After the preferred return is achieved, there is generally a sharing of the cash flow distributions, again with the bulk going to the limited partners. 70% to the LPs and 30% to the GPs is our most common structure. From there, you may see another target hurdle, for an example, let’s say 18% IRR, after which the distribution ratio shifts towards the syndicator’s favor, perhaps now 50/50. (This is what’s called a waterfall structure.)
I do see some operators getting a bit over complicated with these hurdles and waterfalls. But one waterfall hurdle may make sense, as it essentially serves as a carrot being dangled in front of the operator to maximize the operational success of the property, while putting the limited partners’ interests in first position. Note: the waterfall does not cap the investors’ earning potential. It can just further motivate the operator to provide phenomenal outcomes.
The preferred returns, equity splits, hurdles, waterfalls, fees etc, are covered in our investment summaries (as a best practice) and explained in complete detail in the Private Placement Memorandum (as required by SEC regulations). Please be sure to review these details in particular. Make sure you understand them, make sure they align GP/LP interests, and make sure you feel comfortable with them. My job is to answer any and all of your questions, so fire away.

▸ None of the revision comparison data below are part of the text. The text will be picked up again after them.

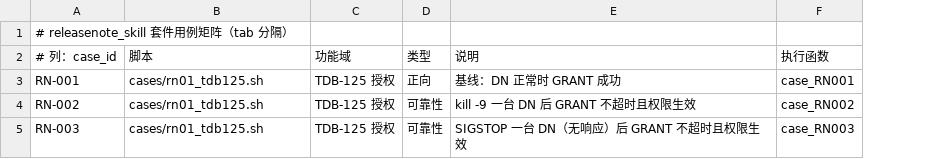
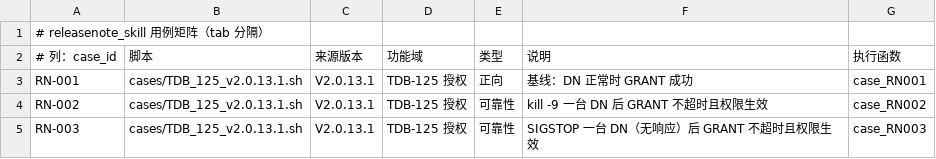
Before and after one commit to liuzhen1207/auto_shell_testcase, a TSV file: ai_auto_cases/172_16_2_205/releasenote_skill/cases.tsv, drawn as a sheet; the diff names each change by its address in the sheet, - before the commit and + after, or states it on an @@ line.

Commit message:
refactor(releasenote_skill): 用例文件按 TDB_<编号>_v<版本> 命名，文件头注明来源与标题，cases.tsv 增加来源版本列

```diff
--- a/ai_auto_cases/172_16_2_205/releasenote_skill/cases.tsv
+++ b/ai_auto_cases/172_16_2_205/releasenote_skill/cases.tsv
+column C (来源版本), rows 3-5: all V2.0.13.1
-A1 (# 列：case_id): # releasenote_skill 套件用例矩阵（tab 分隔）
+A1 (# 列：case_id): # releasenote_skill 用例矩阵（tab 分隔）
-B3:B5 (脚本): cases/rn01_tdb125.sh
+B3:B5 (脚本): cases/TDB_125_v2.0.13.1.sh
```
Also changed, not shown: 3 other files.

And do please keep in mind that when you see preferred returns, projected returns, and returns from previous projects, these are net of fees. Keep your focus on the big picture, and don’t let fees be the reason you miss out on a phenomenal investment opportunity.